I began to read Hayek after spending a lot of time in a country—Cuba—which does not have free markets in production or consumption, and which has a one-party state with lots of political propaganda. When I saw first-hand how oppressive Cuba is in terms of economic freedom, political freedom, and religious freedom, I became curious about Pope John Paul II’s 1998 visit there and how Catholic moral and social teaching influenced his critique of Cuban policies.
From my time staying in Cuban homes, I learned that the material benefits usually attributed to the Cuban economic system (health care for all, economic equality) are at best greatly exaggerated if not entirely false. From my reading of great economists like Hayek and Sen, and great Catholic thinkers like John Paul II, I realized that what’s worse about the Cuban economic system, however, is that there is nothing morally good about it. Why?
My students next will read Amartya Sen’s Development as Freedom, in which he argues that material goods are means to higher ends, namely freedoms. When I had the honor of meeting Amartya Sen in person, I asked him, “Do you think the Cuban economic model is a good one?”
Sen’s emphatic response was, “A system where nobody is allowed to read the newspaper cannot be a model for anything.”
Sen cut to the chase—he didn’t start off saying things many academics sympathetic with Cuba or socialism generally have told me, like, “Well, Cuba has good health care,” or “Cuba doesn’t have rich people who own everything.” For Sen, the truth or falsehood of those statements are overridden by the evident fact that Cubans aren’t free. They aren’t free to read the newspaper, they aren’t free to practice their religious faith, they aren’t free to critique their government, and they aren’t free to choose what they feel like buying with their meager salaries of under $20 a month.

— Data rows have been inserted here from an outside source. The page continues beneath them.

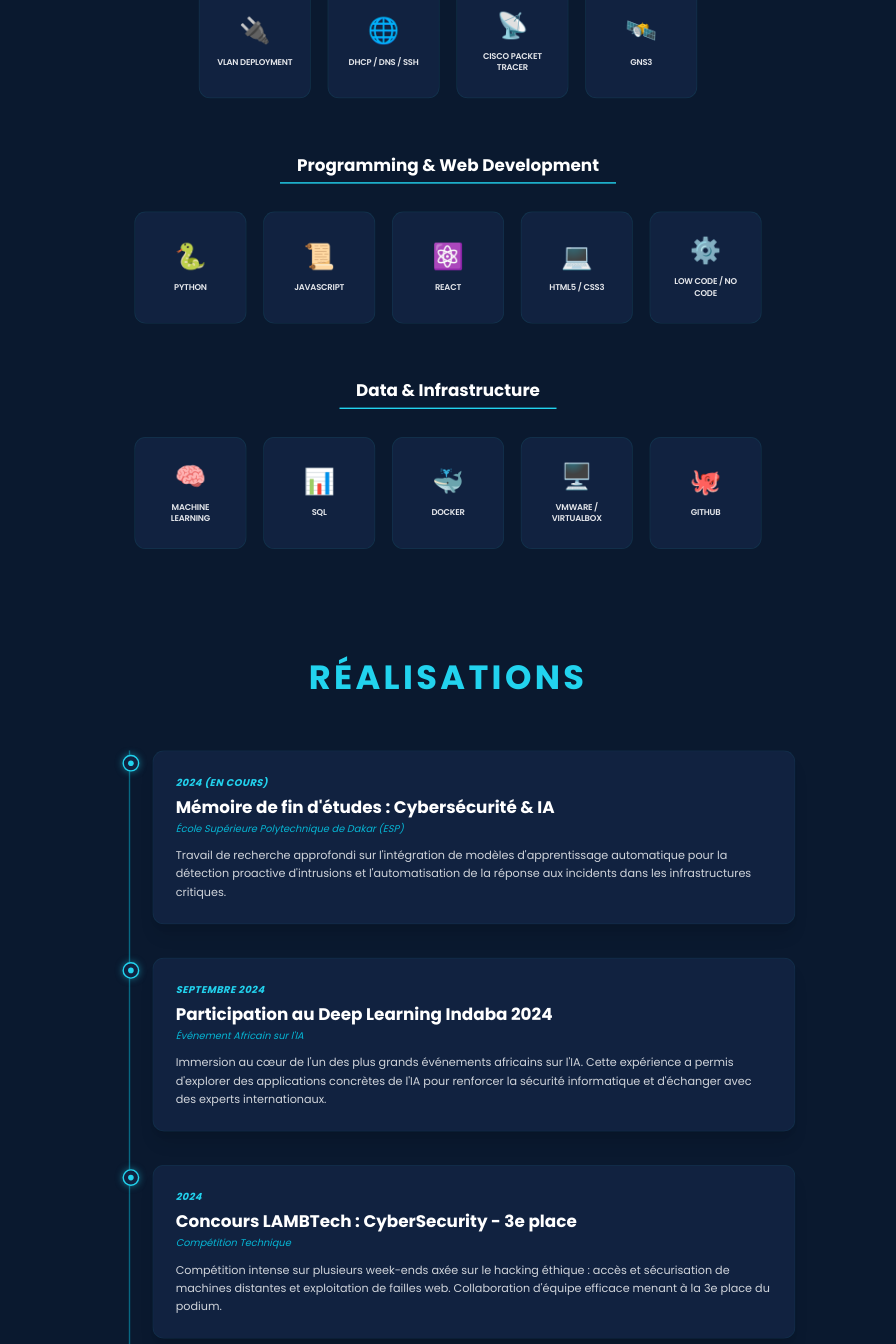
Repository: AntaaaKD/Mon-Portfolio
Page: /
An editor plug-in stored every save of this project. The page is shown before and after the next save, followed by the edit.
The browser window is 1280 px wide. The pictures show the part of the page from y = 2036 to 3956 px (the page is 4650 px tall), at 70% of full size.
The project was rebuilt for these pictures with package versions that can differ from the ones it lists, and the page was loaded fresh each time.

Above is the page before, as saved 2026-01-14 23:43:12.

### public/index.html
<!DOCTYPE html>
<html lang="en">
  <link href="https://fonts.googleapis.com/css2?family=Poppins:wght@400;600;700&display=swap" rel="stylesheet">
  <head>
    <meta charset="utf-8" />
    <link rel="icon" href="%PUBLIC_URL%/favicon.ico" />
    <meta name="viewport" content="width=device-width, initial-scale=1" />
    <meta name="theme-color" content="#000000" />
    <meta
      name="description"
      content="Web site created using create-react-app"
    />
    <link rel="apple-touch-icon" href="%PUBLIC_URL%/logo192.png" />
    <!--
      manifest.json provides metadata used when your web app is installed on a
      user's mobile device or desktop. See https://developers.google.com/web/fundamentals/web-app-manifest/
    -->
    <link rel="manifest" href="%PUBLIC_URL%/manifest.json" />
    <!--
      Notice the use of %PUBLIC_URL% in the tags above.
      It will be replaced with the URL of the `public` folder during the build.
      Only files inside the `public` folder can be referenced from the HTML.

      Unlike "/favicon.ico" or "favicon.ico", "%PUBLIC_URL%/favicon.ico" will
      work correctly both with client-side routing and a non-root public URL.
      Learn how to configure a non-root public URL by running `npm run build`.
    -->
    <title>React App</title>
  </head>
  <body>
    <noscript>You need to enable JavaScript to run this app.</noscript>
    <div id="root"></div>
    <!--
      This HTML file is a template.
      If you open it directly in the browser, you will see an empty page.

      You can add webfonts, meta tags, or analytics to this file.
      The build step will place the bundled scripts into the <body> tag.

      To begin the development, run `npm start` or `yarn start`.
      To create a production bundle, use `npm run build` or `yarn build`.
    -->
  </body>
</html>

### src/index.css
@tailwind base;
@tailwind components;
@tailwind utilities;

body {
  margin: 0;
  font-family: 'Poppins', sans-serif;
  -webkit-font-smoothing: antialiased;
  -moz-osx-font-smoothing: grayscale;
}

code {
  font-family: source-code-pro, Menlo, Monaco, Consolas, 'Courier New',
    monospace;
}

### src/App.js
import React from 'react';
import Navbar from './components/Navbar';
import Home from './components/Home';  // Ajoute cet import
import About from './components/About';
import Skills from './components/Skills';
import Achievements from './components/Achievements';

function App() {
  return (
    <div className="min-h-screen bg-custom-blue text-white">
      <Navbar />
      <main>
        <Home />  {/* Remplace le placeholder */}
        <About />
        <Skills />
        <Achievements />
        <section id="projects" className="py-16">Placeholder Projets</section>
        <section id="contact" className="py-16">Placeholder Contact</section>
      </main>
    </div>
  );
}

export default App;

### src/components/Navbar.jsx
import React, { useState, useEffect } from 'react';

const Navbar = () => {
  const [scrolled, setScrolled] = useState(false);

  useEffect(() => {
    const handleScroll = () => {
      if (window.scrollY > 50) {
        setScrolled(true);
      } else {
        setScrolled(false);
      }
    };

    window.addEventListener('scroll', handleScroll);
    return () => window.removeEventListener('scroll', handleScroll);
  }, []);

  return (
    <nav
        className={`p-4 sticky top-0 z-10 transition-all duration-300 ${
            scrolled
            ? 'bg-custom-blue bg-opacity-0 backdrop-blur-md'  // Semi-transparent (30%) + blur fort
            : 'bg-custom-blue'  // Bleu solide au top
        }`}
    >
        <div className="container mx-auto flex justify-between items-center">
            <h1 className="text-xl font-bold text-blue-text">AD</h1>
            <ul className="flex space-x-6 text-white">
            <li><a href="#home" className="hover:text-cyan-300">Home</a></li>
            <li><a href="#about" className="hover:text-cyan-300">About</a></li>
            <li><a href="#skills" className="hover:text-cyan-300">Skills</a></li>
            <li><a href="#achievements" className="hover:text-cyan-300">Achievements</a></li>
            <li><a href="#projects" className="hover:text-cyan-300">Projects</a></li>
            <li><a href="#contact" className="hover:text-cyan-300">Contact</a></li>
            </ul>
        </div>
    </nav>
  );
};

export default Navbar;

### src/components/Home.jsx
import React, { useEffect, useRef } from 'react';
import Typed from 'typed.js';

const Home = () => {
  // Création d'une référence pour l'élément qui accueillera l'animation
  const el = useRef(null);

  useEffect(() => {
    const typed = new Typed(el.current, {
      strings: [
        "Cybersecurity Engineer",
        "Founder of Sa Muse",
      ],
      typeSpeed: 100,
      backSpeed: 90,
      loop: true,
    });

    // Nettoyage de l'animation pour éviter les bugs de mémoire
    return () => {
      typed.destroy();
    };
  }, []);

  return (
    <section id="home" className="flex flex-col items-center justify-center h-screen text-center px-4">
      <h1 className="text-6xl font-bold mb-4">
        Hi, I'm <span className="text-blue-text">Anta DIOP</span>
      </h1>

      {/* On applique la ref ici pour l'animation */}
      <h2 className="text-2xl font-bold text-cyan-400 mb-6 h-8">
        <span ref={el}></span>
      </h2>

      <p className="text-lg mb-8 max-w-2xl">
        A Cybersecurity Engineer, I am passionate about analyzing, protecting, and detecting threats across systems and networks.
        I am also particularly interested in artificial intelligence applied to cybersecurity, a field that offers highly promising perspectives.
      </p>

      <div className="flex space-x-4">
        <a href="#projects" className="bg-blue-text text-lg px-6 py-3 rounded-full hover:bg-cyan-400 transition">
            View my Projects
        </a>
        <a href="/cv.pdf" download className="px-6 py-3 rounded-full border border-cyan-500 text-lg hover:bg-cyan-500 hover:text-custom-blue transition">
            Download CV
        </a>
      </div>
    </section>
  );
};

export default Home;

### src/components/About.jsx
import React from 'react';

const About = () => {
  return (
    <section id="about" className="py-20 px-4 bg-custom-blue text-white">
      <div className="max-w-6xl mx-auto">
        {/* Titre de la section */}
        <h2 className="text-4xl font-bold text-center mb-16">
          About <span className="text-cyan-400">Me</span>
        </h2>

        <div className="flex flex-col md:flex-row items-center justify-between gap-12">

          {/* Colonne Image avec l'effet de halo bleu */}
          <div className="relative w-64 h-64 md:w-80 md:h-80">
            <div className="absolute inset-0 rounded-full bg-cyan-400 opacity-20 blur-2xl animate-pulse"></div>
            <div className="relative w-full h-full rounded-full border-4 border-cyan-400 overflow-hidden shadow-[0_0_20px_rgba(34,211,238,0.5)]">
              <img
                src="/image1.png"
                alt="Anta DIOP"
                className="w-full h-full object-cover"
              />
            </div>
          </div>

          {/* Colonne Texte */}
          <div className="flex-1 text-center md:text-left">
            <h3 className="text-xl mb-4">
              Hello, I'm <span className="text-cyan-400 font-bold">Anta DIOP</span>
            </h3>
            <p className="text-gray-300 mb-6 leading-relaxed">
              I am a Cybersecurity Systems Engineer, graduated from the École Supérieure Polytechnique of Dakar.
              My journey began with a degree in Telecoms and Networks, leading me to specialize in IT Security.
              I am also deeply interested in Artificial Intelligence, especially its role in enhancing cybersecurity.
            </p>
            <p className="text-gray-300 mb-8 leading-relaxed">
              Alongside my engineering path, I founded <span className="text-cyan-400 font-bold"> Sa Muse: Awaken the muse within you</span>.
              What started as a creative hobby: crochet, evolved into a bespoke clothing business. This venture allows me to channel my creativity while managing an entrepreneurial project I truly love.
            </p>

            {/* Cartes de statistiques (comme sur le modèle) */}
            <div className="flex flex-wrap justify-center md:justify-start gap-4">
              <div className="bg-[#112240] p-4 rounded-xl border border-cyan-900 w-40">
                <p className="text-cyan-400 font-bold text-xl">4+ years</p>
                <p className="text-xs text-gray-400">Experience</p>
              </div>
              <div className="bg-[#112240] p-4 rounded-xl border border-cyan-900 w-40">
                <p className="text-cyan-400 font-bold text-xl">7+ projects</p>
                <p className="text-xs text-gray-400">Completed</p>
              </div>
              <div className="bg-[#112240] p-4 rounded-xl border border-cyan-900 w-40">
                <p className="text-cyan-400 font-bold text-xl">Graduate</p>
                <p className="text-xs text-gray-400">Engineer</p>
              </div>
            </div>
          </div>

        </div>
      </div>
    </section>
  );
};

export default About;

### src/components/Skills.jsx
import React from 'react';

const Skills = () => {
  const skillCategories = [
    {
      domain: "Cybersecurity & OS",
      tools: [
        { name: 'Scan & Pentest Tools', icon: '🛡️' },
        { name: 'Kali / Ubuntu Linux', icon: '🐧' },
        { name: 'Windows Server', icon: '🗄️' },
        { name: 'Metasploit', icon: '🛡️' },
        { name: 'Wireshark', icon: '🦈' }
      ]
    },
    {
      domain: "Networks & Simulation",
      tools: [
        { name: 'VLAN Deployment', icon: '🔌' },
        { name: 'DHCP / DNS / SSH', icon: '🌐' },
        { name: 'Cisco Packet Tracer', icon: '📡' },
        { name: 'GNS3', icon: '🛰️' }
      ]
    },
    {
      domain: "Programming & Web Development",
      tools: [
        { name: 'Python', icon: '🐍' },
        { name: 'JavaScript', icon: '📜' },
        { name: 'React', icon: '⚛️' },
        { name: 'HTML5 / CSS3', icon: '💻' },
        { name: 'Low Code / No Code', icon: '⚙️' },
      ]
    },
    {
      domain: "Data & Infrastructure",
      tools: [
        { name: 'Machine Learning', icon: '🧠' },
        { name: 'SQL', icon: '📊' },
        { name: 'Docker', icon: '🐳' },
        { name: 'VMware / Virtualbox', icon: '🖥️' },
        { name: 'GitHub', icon: '🐙' }
      ]
    }
  ];

  return (
    <section id="skills" className="py-20 bg-[#0a192f] text-white">
      <div className="max-w-6xl mx-auto px-4">
        <h2 className="text-5xl font-bold text-center mb-20 text-cyan-400 uppercase tracking-widest">
          Skills & <span className="text-white">Technologies</span>
        </h2>

        <div className="space-y-20">
          {skillCategories.map((category, idx) => (
            <div key={idx} className="flex flex-col items-center">
              {/* Titre du domaine bien centré */}
              <h3 className="text-2xl font-bold mb-10 text-white border-b-2 border-cyan-400 pb-2 px-6">
                {category.domain}
              </h3>

              {/* Grille des outils centrée */}
              <div className="flex flex-wrap justify-center gap-6 w-full">
                {category.tools.map((tool, index) => (
                  <div
                    key={index}
                    className="bg-[#112240] p-6 rounded-2xl border border-cyan-900/40 flex flex-col items-center justify-center w-40 h-40 transition-all duration-300 hover:border-cyan-400 hover:-translate-y-2 hover:shadow-[0_0_20px_rgba(34,211,238,0.15)] group"
                  >
                    <div className="text-4xl mb-4 group-hover:scale-110 transition-transform">
                      {tool.icon}
                    </div>
                    <h4 className="text-xs font-semibold text-gray-200 text-center uppercase tracking-tight">
                      {tool.name}
                    </h4>
                  </div>
                ))}
              </div>
            </div>
          ))}
        </div>
      </div>
    </section>
  );
};

export default Skills;

### src/components/Achievements.jsx
import React from 'react';

const Achievements = () => {
  const achievements = [
    {
      date: "2024 (En cours)",
      title: "Mémoire de fin d'études : Cybersécurité & IA",
      institution: "École Supérieure Polytechnique de Dakar (ESP)",
      description: "Travail de recherche approfondi sur l'intégration de modèles d'apprentissage automatique pour la détection proactive d'intrusions et l'automatisation de la réponse aux incidents dans les infrastructures critiques.",
    },
    {
      date: "Septembre 2024",
      title: "Participation au Deep Learning Indaba 2024",
      institution: "Événement Africain sur l'IA",
      description: "Immersion au cœur de l'un des plus grands événements africains sur l'IA. Cette expérience a permis d'explorer des applications concrètes de l'IA pour renforcer la sécurité informatique et d'échanger avec des experts internationaux.",
    },
    {
      date: "2024",
      title: "Concours LAMBTech : CyberSecurity - 3e place",
      institution: "Compétition Technique",
      description: "Compétition intense sur plusieurs week-ends axée sur le hacking éthique : accès et sécurisation de machines distantes et exploitation de failles web. Collaboration d'équipe efficace menant à la 3e place du podium.",
    },
    {
      date: "Juin 2022 – Juillet 2022",
      title: "Projet de Fin de Cycle : Renforcement de la Sécurité Réseau",
      institution: "École Supérieure Polytechnique de Dakar (ESP)",
      description: "Mise en place d'une infrastructure réseau sécurisée intégrant des listes de contrôle d'accès (ACL), des tunnels VPN chiffrés et des mécanismes d'authentification robuste (AAA).",
    }
  ];

  return (
    <section id="achievements" className="w-full py-20 bg-[#0a192f] text-white">
      <div className="max-w-5xl mx-auto px-4">
        {/* Titre style image 5 */}
        <h2 className="text-5xl font-bold text-center mb-20 text-cyan-400 uppercase tracking-widest">
          Réalisations
        </h2>

        <div className="relative border-l-2 border-cyan-500/50 ml-4 md:ml-10">
          {achievements.map((item, index) => (
            <div key={index} className="mb-12 ml-8 relative">
              {/* Le point sur la ligne (style image 5) */}
              <div className="absolute -left-[43px] mt-1.5 w-6 h-6 rounded-full bg-[#112240] border-2 border-cyan-400 flex items-center justify-center shadow-[0_0_10px_rgba(34,211,238,0.5)]">
                 <div className="w-2 h-2 rounded-full bg-cyan-400"></div>
              </div>

              {/* Carte de contenu (style image 5) */}
              <div className="bg-[#112240] p-8 rounded-2xl border border-cyan-900/30 shadow-xl hover:border-cyan-400/50 transition-all duration-300">
                <span className="text-cyan-400 font-bold text-sm uppercase tracking-wider italic">
                  {item.date}
                </span>
                <h3 className="text-2xl font-bold mt-2 text-white">
                  {item.title}
                </h3>
                <h4 className="text-cyan-500 font-medium text-sm mt-1 mb-4 italic">
                  {item.institution}
                </h4>
                <p className="text-gray-300 leading-relaxed text-base">
                  {item.description}
                </p>
              </div>
            </div>
          ))}
        </div>
      </div>
    </section>
  );
};

export default Achievements;

### tailwind.config.js
/** @type {import('tailwindcss').Config} */
module.exports = {
  content: [
    "./src/**/*.{js,jsx,ts,tsx}",
  ],
  theme: {
    extend: {
      colors: {
        'custom-blue': 'rgb(0, 38, 58)',  // Ton bleu exact ici
        'blue-text': 'rgb(1, 120, 160)',
      },
    },
  },
  plugins: [],
};

Loaded but not shown: src/index.js (common file); src/reportWebVitals.js (common file)

After the next save:
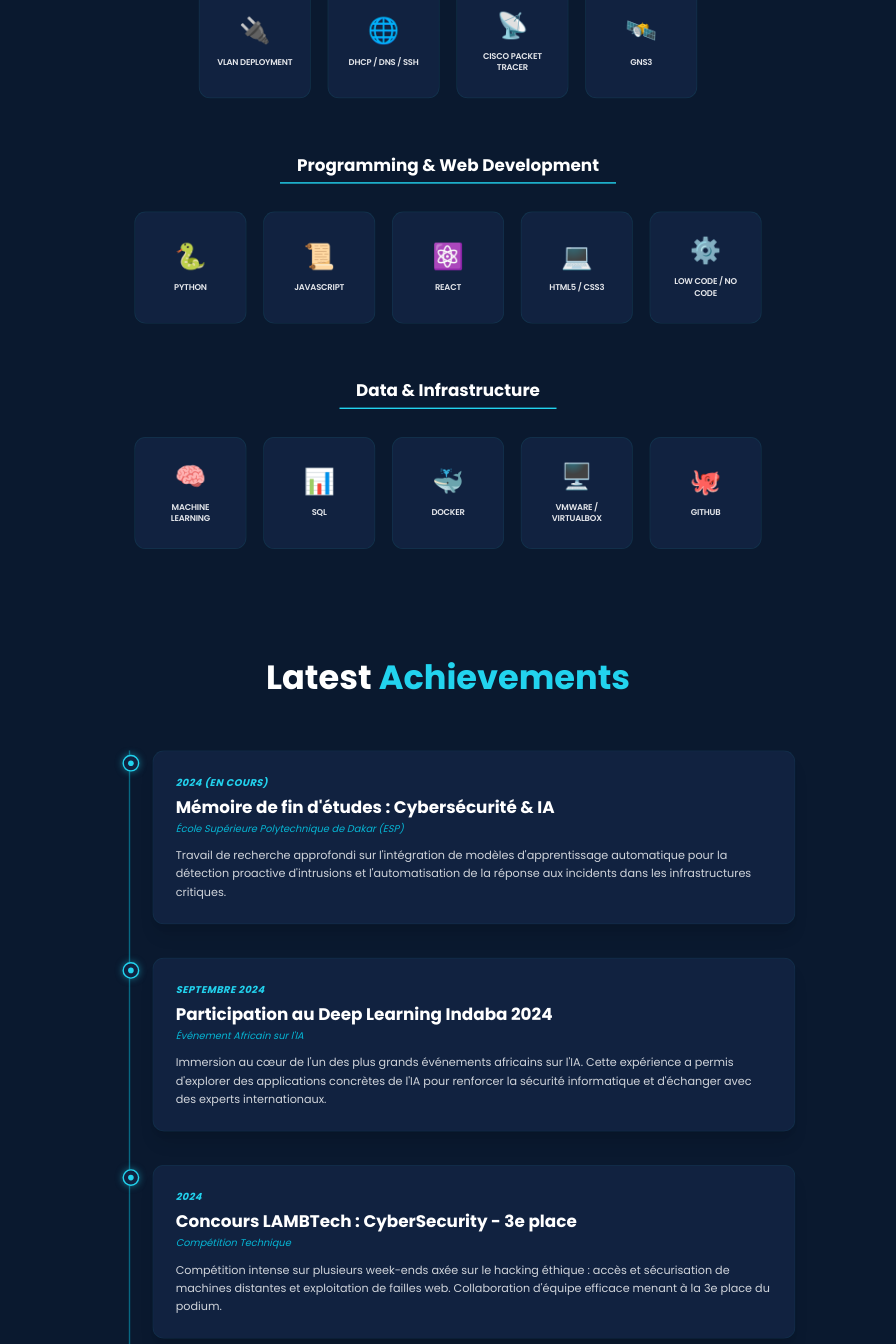
Saved 16 s later.
--- a/src/components/Achievements.jsx
+++ b/src/components/Achievements.jsx
@@ -32,8 +32,8 @@ const Achievements = () => {
     <section id="achievements" className="w-full py-20 bg-[#0a192f] text-white">
       <div className="max-w-5xl mx-auto px-4">
         {/* Titre style image 5 */}
-        <h2 className="text-5xl font-bold text-center mb-20 text-cyan-400 uppercase tracking-widest">
-          Réalisations
+       <h2 className="text-5xl font-bold text-center mb-20">
+          Latest <span className="text-cyan-400">Achievements</span>
         </h2>
 
         <div className="relative border-l-2 border-cyan-500/50 ml-4 md:ml-10">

Free markets are good because they are free. Free markets allow people to live by morals that lead people to almsgiving, to compassion, and to sometimes being willing to not consume something. Cuba’s communist economy leaves no room for freedom in production and consumption, and that lack of economic freedom is enforced by restricting political and religious freedom. There is nothing morally good about economic equality achieved by denying people the ability to reap the fruits of their work or to consume according to their own choices.
By writing about the scholars with important insights about markets and morals—both scholars who are believers and those who are not—I hope teach about traditions of thought that can help us reform our own families, towns, nations, and international system. Next month, Pope Benedict XVI will visit Cuba. I look forward to hearing his message of hope for the Cuban people and his message of freedom to the Cuban government. You’ll be sure to read about it right here.
Margarita Mooney is an Assistant Professor of Sociology at the University of North Carolina at Chapel Hill and a Faculty Fellow in the Carolina Population Center at the University of North Carolina. Her website is margaritamooney.com.